=== RECORDS SHOWN ===

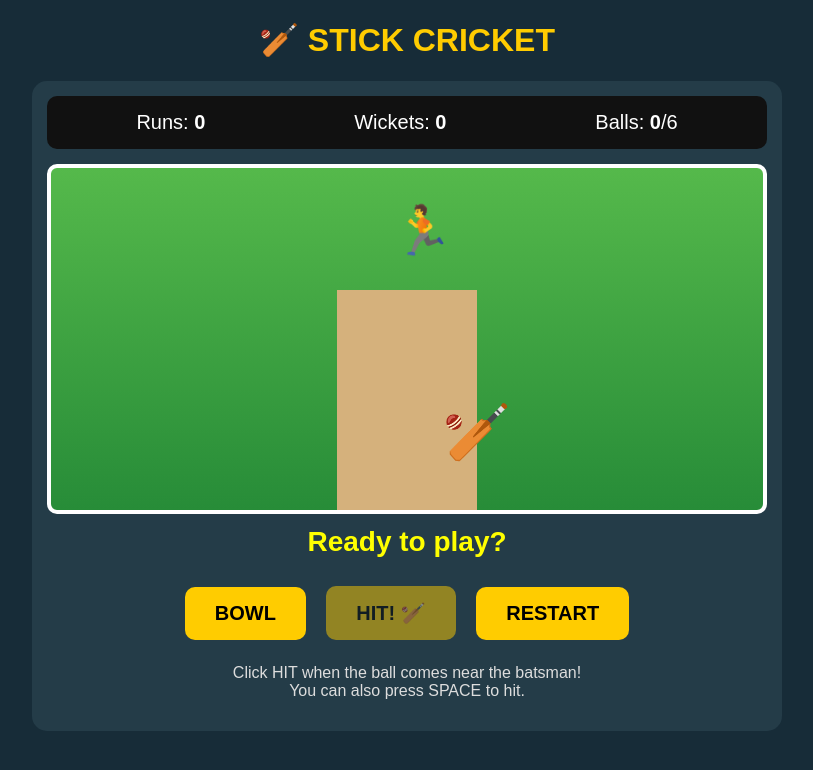
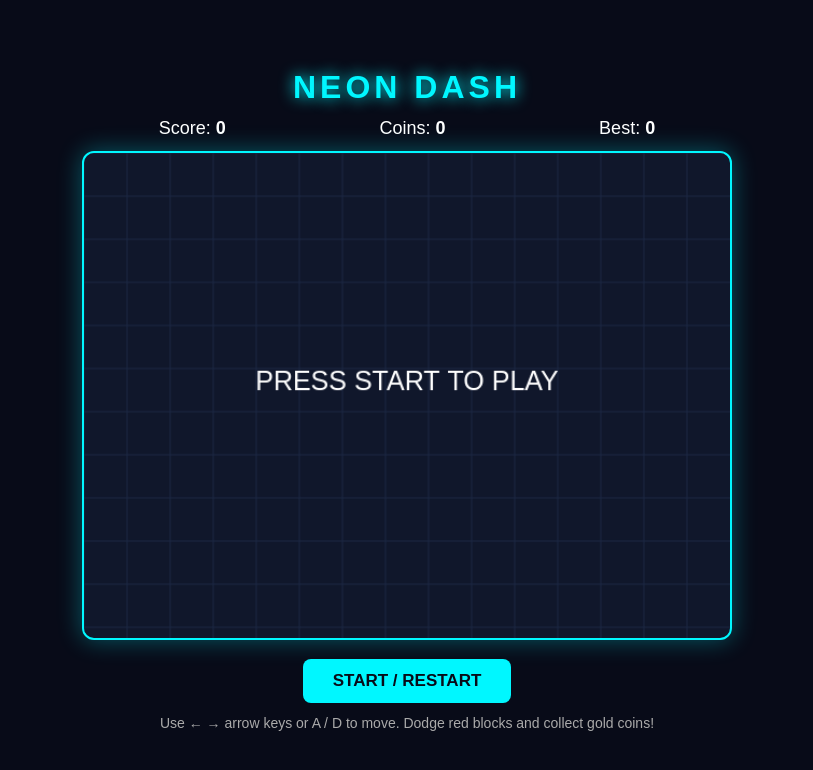
Before and after one commit to Prashanth-78/105, a plain HTML site: page index.html in a window 1280 px wide. Shown: the whole page, without its empty margins (233-1046 px from the left). Drawn offline with Linux system fonts and the light colour scheme.

Commit message:
Add files via upload

```diff
--- a/index.html
+++ b/index.html
@@ -1,369 +1,337 @@
+
 <!DOCTYPE html>
-<html>
+<html lang="en">
 <head>
-<title>Stick Cricket Game</title>
+<meta charset="UTF-8">
+<meta name="viewport" content="width=device-width, initial-scale=1.0">
+<title>Neon Dash - Arcade Game</title>
 
 <style>
 * {
+    margin: 0;
+    padding: 0;
     box-sizing: border-box;
 }
 
 body {
-    margin: 0;
-    font-family: Arial;
-    background: #172c38;
+    background: #080b18;
     color: white;
+    font-family: Arial, sans-serif;
+    display: flex;
+    justify-content: center;
+    align-items: center;
+    min-height: 100vh;
+}
+
+.game-container {
+    width: 95%;
+    max-width: 650px;
     text-align: center;
 }
 
 h1 {
-    color: #ffcc00;
+    color: #00f7ff;
+    margin-bottom: 12px;
+    letter-spacing: 4px;
+    text-shadow: 0 0 15px #00f7ff;
 }
 
-.game {
-    width: 95%;
-    max-width: 750px;
-    margin: 20px auto;
-    background: #243c48;
-    padding: 15px;
-    border-radius: 15px;
+.stats {
+    display: flex;
+    justify-content: space-around;
+    margin: 12px 0;
+    font-size: 18px;
 }
 
-.scoreboard {
-    display: flex;
-    justify-content: space-around;
-    font-size: 20px;
-    background: #111;
-    padding: 15px;
-    border-radius: 10px;
-    margin-bottom: 15px;
-}
-
-.ground {
-    height: 350px;
-    background: linear-gradient(#55b94b 0%, #278c38 100%);
-    position: relative;
-    overflow: hidden;
-    border: 4px solid white;
-    border-radius: 10px;
-}
-
-.pitch {
-    position: absolute;
-    width: 140px;
-    height: 220px;
-    background: #d5b17c;
-    bottom: 0;
-    left: 50%;
-    transform: translateX(-50%);
-}
-
-.batsman {
-    position: absolute;
-    bottom: 45px;
-    left: 55%;
-    font-size: 55px;
-    z-index: 3;
-    transform-origin: bottom center;
-}
-
-.bowler {
-    position: absolute;
-    top: 35px;
-    left: 48%;
-    font-size: 48px;
-}
-
-.ball {
-    position: absolute;
-    width: 15px;
-    height: 15px;
-    background: red;
-    border-radius: 50%;
-    top: 65px;
-    left: 49%;
-    display: none;
-    z-index: 5;
-}
-
-.ball.bowling {
-    display: block;
-    animation: bowl 0.8s linear forwards;
-}
-
-@keyframes bowl {
-    from {
-        top: 65px;
-        left: 49%;
-    }
-    to {
-        top: 270px;
-        left: 53%;
-    }
-}
-
-.batsman.hit {
-    animation: swing 0.3s;
-}
-
-@keyframes swing {
-    50% {
-        transform: rotate(-60deg);
-    }
-}
-
-#result {
-    font-size: 28px;
-    font-weight: bold;
-    color: yellow;
-    height: 40px;
-    margin: 12px;
+canvas {
+    width: 100%;
+    background: #10172b;
+    border: 2px solid #00f7ff;
+    border-radius: 12px;
+    box-shadow: 0 0 25px #00f7ff55;
 }
 
 button {
-    background: #ffcc00;
-    color: black;
+    margin-top: 15px;
+    padding: 12px 30px;
+    background: #00f7ff;
+    color: #080b18;
     border: none;
-    padding: 15px 30px;
-    font-size: 20px;
-    border-radius: 10px;
+    border-radius: 8px;
+    font-size: 17px;
+    font-weight: bold;
     cursor: pointer;
-    font-weight: bold;
-    margin: 8px;
 }
 
 button:hover {
-    background: orange;
+    background: white;
+    transform: scale(1.05);
 }
 
-button:disabled {
-    opacity: 0.5;
-    cursor: not-allowed;
-}
-
-.instructions {
-    color: #ddd;
+p {
+    margin-top: 12px;
+    color: #aaa;
+    font-size: 14px;
 }
 </style>
 </head>
 
 <body>
 
-<h1>🏏 STICK CRICKET</h1>
+<div class="game-container">
 
-<div class="game">
+<h1>NEON DASH</h1>
 
-    <div class="scoreboard">
-        <span>Runs: <b id="score">0</b></span>
-        <span>Wickets: <b id="wickets">0</b></span>
-        <span>Balls: <b id="balls">0</b>/6</span>
-    </div>
+<div class="stats">
+    <span>Score: <b id="score">0</b></span>
+    <span>Coins: <b id="coins">0</b></span>
+    <span>Best: <b id="best">0</b></span>
+</div>
 
-    <div class="ground">
+<canvas id="game" width="600" height="450"></canvas>
 
-        <div class="bowler">🏃</div>
+<button onclick="restartGame()">START / RESTART</button>
 
-        <div class="pitch"></div>
-
-        <div class="batsman" id="batsman">🏏</div>
-
-        <div class="ball" id="ball"></div>
-
-    </div>
-
-    <div id="result">Ready to play?</div>
-
-    <button id="bowlBtn" onclick="bowlBall()">BOWL</button>
-
-    <button id="hitBtn" onclick="hitBall()" disabled>HIT! 🏏</button>
-
-    <button onclick="restart()">RESTART</button>
-
-    <p class="instructions">
-        Click HIT when the ball comes near the batsman!
-        <br>
-        You can also press SPACE to hit.
-    </p>
+<p>Use ← → arrow keys or A / D to move. Dodge red blocks and collect gold coins!</p>
 
 </div>
 
 <script>
+const canvas = document.getElementById("game");
+const ctx = canvas.getContext("2d");
 
+let player, obstacles, coins;
 let score = 0;
-let wickets = 0;
-let balls = 0;
+let coinCount = 0;
+let speed = 3;
+let gameOver = false;
+let playing = false;
+let keys = {};
+let frame = 0;
 
-let bowling = false;
-let canHit = false;
-let gameOver = false;
-let hitTimer;
-let bowlTimeout;
+let best = Number(localStorage.getItem("neonBest")) || 0;
+document.getElementById("best").textContent = best;
 
-const ball = document.getElementById("ball");
-const batsman = document.getElementById("batsman");
-const result = document.getElementById("result");
+function restartGame() {
+    player = {
+        x: 275,
+        y: 370,
+        width: 45,
+        height: 45,
+        speed: 6
+    };
 
-function updateScore() {
-    document.getElementById("score").textContent = score;
-    document.getElementById("wickets").textContent = wickets;
-    document.getElementById("balls").textContent = balls;
+    obstacles = [];
+    coins = [];
+
+    score = 0;
+    coinCount = 0;
+    speed = 3;
+    frame = 0;
+
+    gameOver = false;
+    playing = true;
+
+    document.getElementById("score").textContent = 0;
+    document.getElementById("coins").textContent = 0;
+
+    requestAnimationFrame(loop);
 }
 
-function bowlBall() {
+document.addEventListener("keydown", e => {
+    keys[e.key.toLowerCase()] = true;
+});
 
-    if (gameOver || bowling) return;
+document.addEventListener("keyup", e => {
+    keys[e.key.toLowerCase()] = false;
+});
 
-    bowling = true;
-    canHit = false;
+function spawnObjects() {
+    if (frame % 65 === 0) {
+        obstacles.push({
+            x: Math.random() * 550,
+            y: -40,
+            width: 35,
+            height: 35
+        });
+    }
 
-    result.textContent = "Ball coming...";
-    ball.classList.remove("bowling");
-
-    void ball.offsetWidth;
-
-    ball.classList.add("bowling");
-
-    document.getElementById("bowlBtn").disabled = true;
-    document.getElementById("hitBtn").disabled = false;
-
-    // The ball becomes hittable near the batsman.
-    hitTimer = setTimeout(() => {
-        canHit = true;
-        result.textContent = "HIT NOW!";
-    }, 450);
-
-    bowlTimeout = setTimeout(() => {
-        if (bowling) {
-            missBall();
-        }
-    }, 800);
+    if (frame % 100 === 0) {
+        coins.push({
+            x: Math.random() * 560,
+            y: -20,
+            radius: 10
+        });
+    }
 }
 
-function hitBall() {
+function collision(a, b) {
+    return (
+        a.x < b.x + b.width &&
+        a.x + a.width > b.x &&
+        a.y < b.y + b.height &&
+        a.y + a.height > b.y
+    );
+}
 
-    if (!canHit || gameOver) return;
+function drawPlayer() {
+    ctx.fillStyle = "#00f7ff";
+    ctx.shadowColor = "#00f7ff";
+    ctx.shadowBlur = 20;
 
-    canHit = false;
-    bowling = false;
+    ctx.fillRect(
+        player.x,
+        player.y,
+        player.width,
+        player.height
+    );
 
-    clearTimeout(hitTimer);
-    clearTimeout(bowlTimeout);
+    ctx.shadowBlur = 0;
+}
 
-    ball.classList.remove("bowling");
+function drawObstacles() {
+    ctx.fillStyle = "#ff3155";
+    ctx.shadowColor = "#ff3155";
+    ctx.shadowBlur = 12;
 
-    batsman.classList.add("hit");
+    obstacles.forEach(o => {
+        ctx.fillRect(o.x, o.y, o.width, o.height);
+        o.y += speed;
+    });
 
-    setTimeout(() => {
-        batsman.classList.remove("hit");
-    }, 300);
+    ctx.shadowBlur = 0;
+}
 
-    balls++;
+function drawCoins() {
+    coins.forEach(c => {
+        ctx.beginPath();
+        ctx.arc(c.x, c.y, c.radius, 0, Math.PI * 2);
+        ctx.fillStyle = "#ffd700";
+        ctx.shadowColor = "#ffd700";
+        ctx.shadowBlur = 15;
+        ctx.fill();
+        ctx.shadowBlur = 0;
 
-    // Timing determines the score.
-    let runs = Math.floor(Math.random() * 7);
+        c.y += speed;
+    });
+}
 
-    if (runs === 5) runs = 4;
-
-    score += runs;
-
-    if (runs === 0) {
-        result.textContent = "DOT BALL!";
-    }
-    else if (runs === 4) {
-        result.textContent = "🔥 FOUR!";
-    }
-    else if (runs === 6) {
-        result.textContent = "🚀 SIX!";
-    }
-    else {
-        result.textContent = runs + " RUNS!";
+function update() {
+    if (keys["arrowleft"] || keys["a"]) {
+        player.x -= player.speed;
     }
 
-    updateScore();
+    if (keys["arrowright"] || keys["d"]) {
+        player.x += player.speed;
+    }
 
-    nextBall();
+    player.x = Math.max(
+        0,
+        Math.min(canvas.width - player.width, player.x)
+    );
+
+    spawnObjects();
+
+    obstacles.forEach(o => {
+        if (collision(player, o)) {
+            gameOver = true;
+        }
+    });
+
+    coins = coins.filter(c => {
+        let dx = player.x + player.width / 2 - c.x;
+        let dy = player.y + player.height / 2 - c.y;
+
+        if (Math.sqrt(dx * dx + dy * dy) < 28) {
+            coinCount++;
+            document.getElementById("coins").textContent = coinCount;
+            return false;
+        }
+
+        return c.y < canvas.height + 20;
+    });
+
+    obstacles = obstacles.filter(o => o.y < canvas.height + 50);
+
+    score++;
+    speed = 3 + Math.floor(score / 500) * 0.5;
+
+    document.getElementById("score").textContent = score;
 }
 
-function missBall() {
+function drawBackground() {
+    ctx.clearRect(0, 0, canvas.width, canvas.height);
 
-    if (!bowling) return;
+    ctx.strokeStyle = "#1c2945";
+    ctx.lineWidth = 1;
 
-    bowling = false;
-    canHit = false;
+    for (let x = 0; x < canvas.width; x += 40) {
+        ctx.beginPath();
+        ctx.moveTo(x, 0);
+        ctx.lineTo(x, canvas.height);
+        ctx.stroke();
+    }
 
-    clearTimeout(hitTimer);
-    clearTimeout(bowlTimeout);
-
-    ball.classList.remove("bowling");
-
-    balls++;
-    wickets++;
-
-    result.textContent = "❌ OUT!";
-
-    updateScore();
-
-    nextBall();
+    for (let y = 0; y < canvas.height; y += 40) {
+        ctx.beginPath();
+        ctx.moveTo(0, y);
+        ctx.lineTo(canvas.width, y);
+        ctx.stroke();
+    }
 }
 
-function nextBall() {
+function endGame() {
+    playing = false;
 
-    document.getElementById("hitBtn").disabled = true;
+    if (score > best) {
+        best = score;
+        localStorage.setItem("neonBest", best);
+        document.getElementById("best").textContent = best;
+    }
 
-    if (balls >= 6 || wickets >= 2) {
+    ctx.fillStyle = "rgba(0,0,0,0.75)";
+    ctx.fillRect(0, 0, canvas.width, canvas.height);
+
+    ctx.textAlign = "center";
+
+    ctx.fillStyle = "#ff3155";
+    ctx.font = "bold 48px Arial";
+    ctx.fillText("GAME OVER", 300, 200);
+
+    ctx.fillStyle = "white";
+    ctx.font = "22px Arial";
+    ctx.fillText("Final Score: " + score, 300, 250);
+
+    ctx.font = "18px Arial";
+    ctx.fillText("Press START / RESTART to play again", 300, 300);
+}
+
+function loop() {
+    if (!playing) return;
+
+    drawBackground();
+    update();
+    drawObstacles();
+    drawCoins();
+    drawPlayer();
+
+    frame++;
+
+    if (gameOver) {
         endGame();
         return;
     }
 
-    setTimeout(() => {
-        if (!gameOver) {
-            document.getElementById("bowlBtn").disabled = false;
-            result.textContent = "Ready for next ball!";
-        }
-    }, 900);
+    requestAnimationFrame(loop);
 }
 
-function endGame() {
+drawBackground();
 
-    gameOver = true;
-
-    document.getElementById("bowlBtn").disabled = true;
-    document.getElementById("hitBtn").disabled = true;
-
-    result.textContent = "🏆 INNINGS OVER! Score: " + score;
-}
-
-function restart() {
-    clearTimeout(hitTimer);
-    clearTimeout(bowlTimeout);
-
-    score = 0;
-    wickets = 0;
-    balls = 0;
-
-    bowling = false;
-    canHit = false;
-    gameOver = false;
-
-    ball.classList.remove("bowling");
-
-    updateScore();
-
-    document.getElementById("bowlBtn").disabled = false;
-    document.getElementById("hitBtn").disabled = true;
-
-    result.textContent = "Ready to play?";
-
-}
-
-document.addEventListener("keydown", function(event) {
-    if (event.code === "Space") {
-        event.preventDefault();
-        hitBall();
-    }
-});
+ctx.fillStyle = "white";
+ctx.font = "25px Arial";
+ctx.textAlign = "center";
+ctx.fillText("PRESS START TO PLAY", 300, 220);
 
 </script>
-
 </body>
 </html>
```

===

** EXERCISE BRIEF **
Report only the number of lines in the data above that contain "radius".

** EXERCISE SOLUTION **
9